Data for processing =>
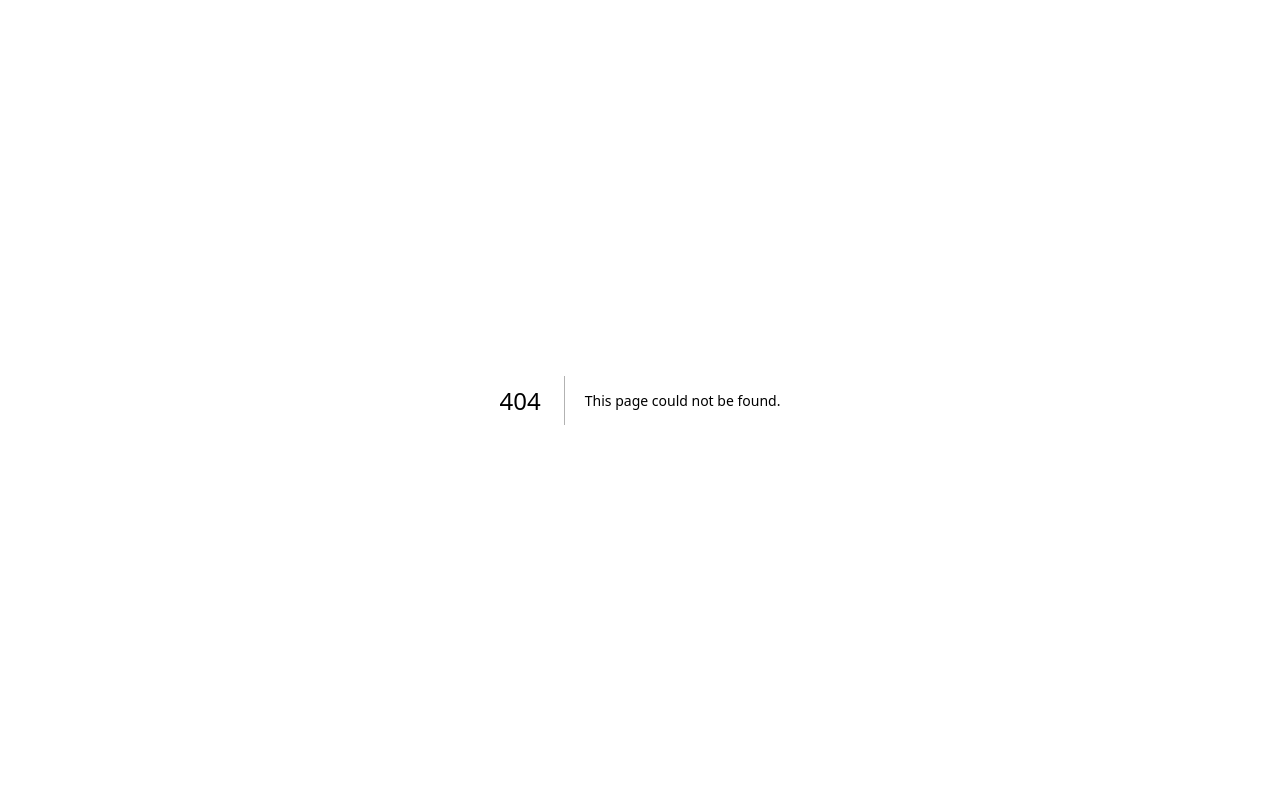
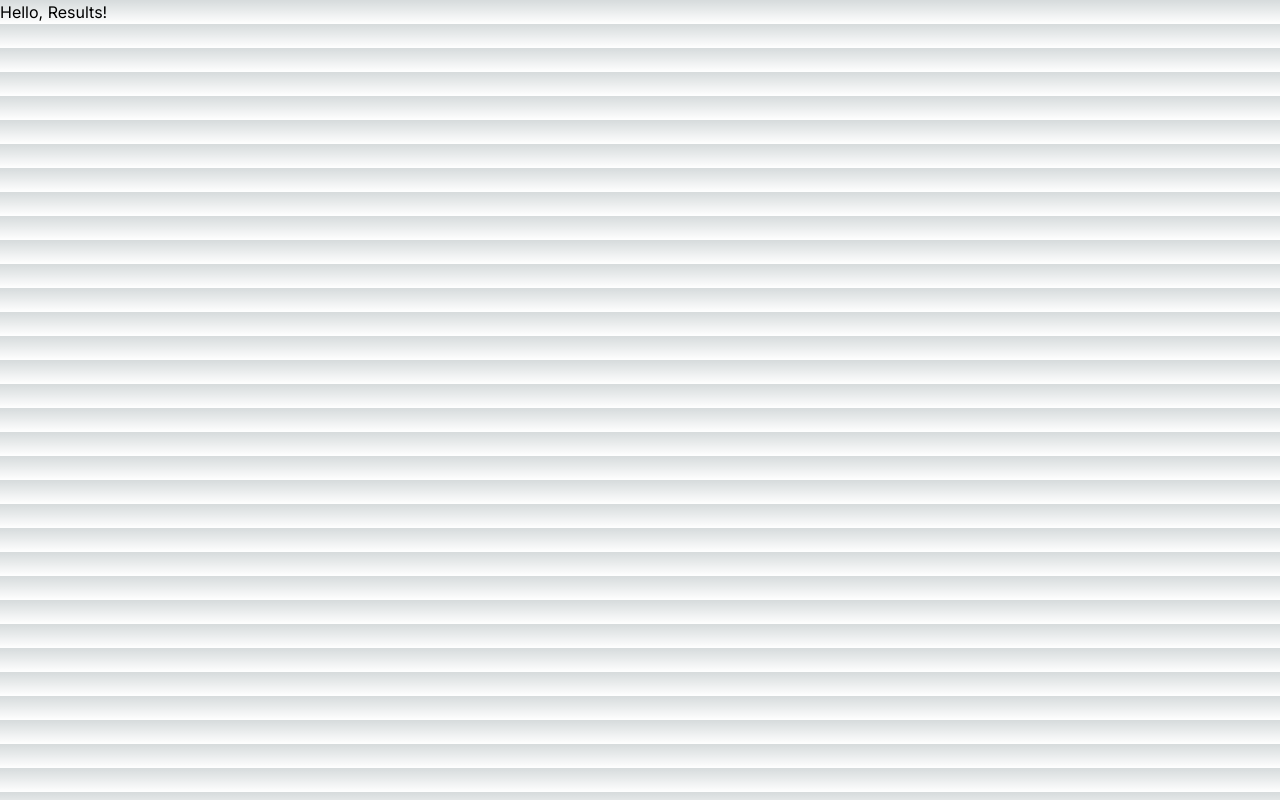
Before and after one commit to HackingGate/AltTube-Next, a Next.js app: page /results in a window 1280 px wide. Before the commit this address had no page. Built offline with nearby package versions, Linux system fonts and the light colour scheme.

Commit message:
Add results page

```diff
--- /dev/null
+++ b/src/app/results/page.tsx
@@ -0,0 +1,5 @@
+export default function Watch() {
+  return (
+    <h1>Hello, Results!</h1>
+  )
+}
```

Instructions to follow => The answer must be a single number: how many lines of the entries contain "page".

Solution => 3